For more than 20 years, the Annapolis holiday season has officially begun when J. Ernest Green conducts the Annapolis Chorale in its Celebration of Christmas concert. Over the years, the chorus has grown to its current strength of 170 voices.

This year's concerts, held in the first week of December at Maryland Hall, were highlighted by the chorale's "It's the Most Wonderful Time of the Year" and the Annapolis Youth Chorus' salute to Hanukkah in "Ose Shalom." Soprano Christina Lamberti was joined by baritone Michael Ryan in "O Holy Night," and Ryan offered a stellar interpretation of "Good King Wenceslas." The chorus also performed "It's Beginning to Look a Lot Like Christmas," "Do You Hear What I Hear?" and a version of "White Christmas" that sent the audience off with a glow.

The Ballet Theatre of Maryland's performance of "Nutcracker" marked Dianna Cuatto's 10th year as artistic director. She was out of state for some of the performances, but her choreography was brought to life by dancers who seemed focused on delivering flawless performances in the absence of their mentor.

As is her usual practice, Cuatto had double- and triple-cast many of the roles to give ample performance opportunities. Kaitlin Frankenfield, who joined the troupe last year and was promoted to solo artist in 2012, excelled as she danced the lead role of Clara for the first time.

Florent Bouyat was cast as the Nutcracker Prince, and the native of France brought his experience as a soloist for companies including the Royal Swedish Ballet, the English National Ballet and Milwaukee Ballet. This year he joined BTM as a principal dancer, and in the "Nutcracker" executed strong elevations and precision dance.

Other noteworthy performances were Jillian Cyr as the Snow Queen and Alexander Collen as the Snow King. All on stage contributed to making these performances a tribute to Cuatto.

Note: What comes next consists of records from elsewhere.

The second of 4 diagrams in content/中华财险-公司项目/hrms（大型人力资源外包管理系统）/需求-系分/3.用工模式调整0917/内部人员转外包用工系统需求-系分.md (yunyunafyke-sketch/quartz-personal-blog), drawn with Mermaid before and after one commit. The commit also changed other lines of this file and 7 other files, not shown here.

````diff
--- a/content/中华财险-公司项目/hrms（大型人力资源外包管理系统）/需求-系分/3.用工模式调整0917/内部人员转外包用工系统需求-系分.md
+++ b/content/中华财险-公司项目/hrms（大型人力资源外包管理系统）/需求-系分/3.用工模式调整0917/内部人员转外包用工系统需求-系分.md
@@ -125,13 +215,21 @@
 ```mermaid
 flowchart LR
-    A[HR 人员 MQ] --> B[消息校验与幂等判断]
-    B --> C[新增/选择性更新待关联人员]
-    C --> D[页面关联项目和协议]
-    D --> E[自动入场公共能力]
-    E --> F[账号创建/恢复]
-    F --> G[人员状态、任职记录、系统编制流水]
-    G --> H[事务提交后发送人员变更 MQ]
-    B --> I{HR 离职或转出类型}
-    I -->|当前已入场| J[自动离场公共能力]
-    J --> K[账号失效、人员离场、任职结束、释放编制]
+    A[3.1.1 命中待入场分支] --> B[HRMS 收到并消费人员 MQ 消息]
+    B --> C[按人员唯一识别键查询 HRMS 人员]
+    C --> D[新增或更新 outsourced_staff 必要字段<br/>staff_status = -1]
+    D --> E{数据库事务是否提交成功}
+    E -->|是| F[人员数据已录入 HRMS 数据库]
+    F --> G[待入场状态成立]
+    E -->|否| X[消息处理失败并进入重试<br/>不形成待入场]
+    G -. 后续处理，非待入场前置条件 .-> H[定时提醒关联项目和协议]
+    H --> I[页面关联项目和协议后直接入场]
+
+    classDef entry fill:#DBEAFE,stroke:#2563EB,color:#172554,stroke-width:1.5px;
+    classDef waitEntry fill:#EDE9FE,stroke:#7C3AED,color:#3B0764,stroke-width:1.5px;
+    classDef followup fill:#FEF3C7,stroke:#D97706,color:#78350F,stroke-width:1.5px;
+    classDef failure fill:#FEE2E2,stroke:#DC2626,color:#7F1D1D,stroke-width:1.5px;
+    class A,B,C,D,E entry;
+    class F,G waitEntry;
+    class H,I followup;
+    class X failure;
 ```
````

As the holiday season moved toward its culmination, The Talent Machine Company — whose players range in age from 5 to 18 — offered its enchanting show, "A Happenin' Holiday," for two weekends, Dec. 14-16 and Dec. 20-23. Founded by Bobbi Smith in 1987, The Talent Machine Company is now under the direction of Smith's daughter, Lea Capps.

Talent Machine performers move on at age 18, and one of those making a final Christmas performance with the troupe was Bowie High School senior Tabitha Thornhill, who has performed in every holiday show with the company since she was 6. Sam Curbelo, 17, was also in her last holiday show, also having started at age 6.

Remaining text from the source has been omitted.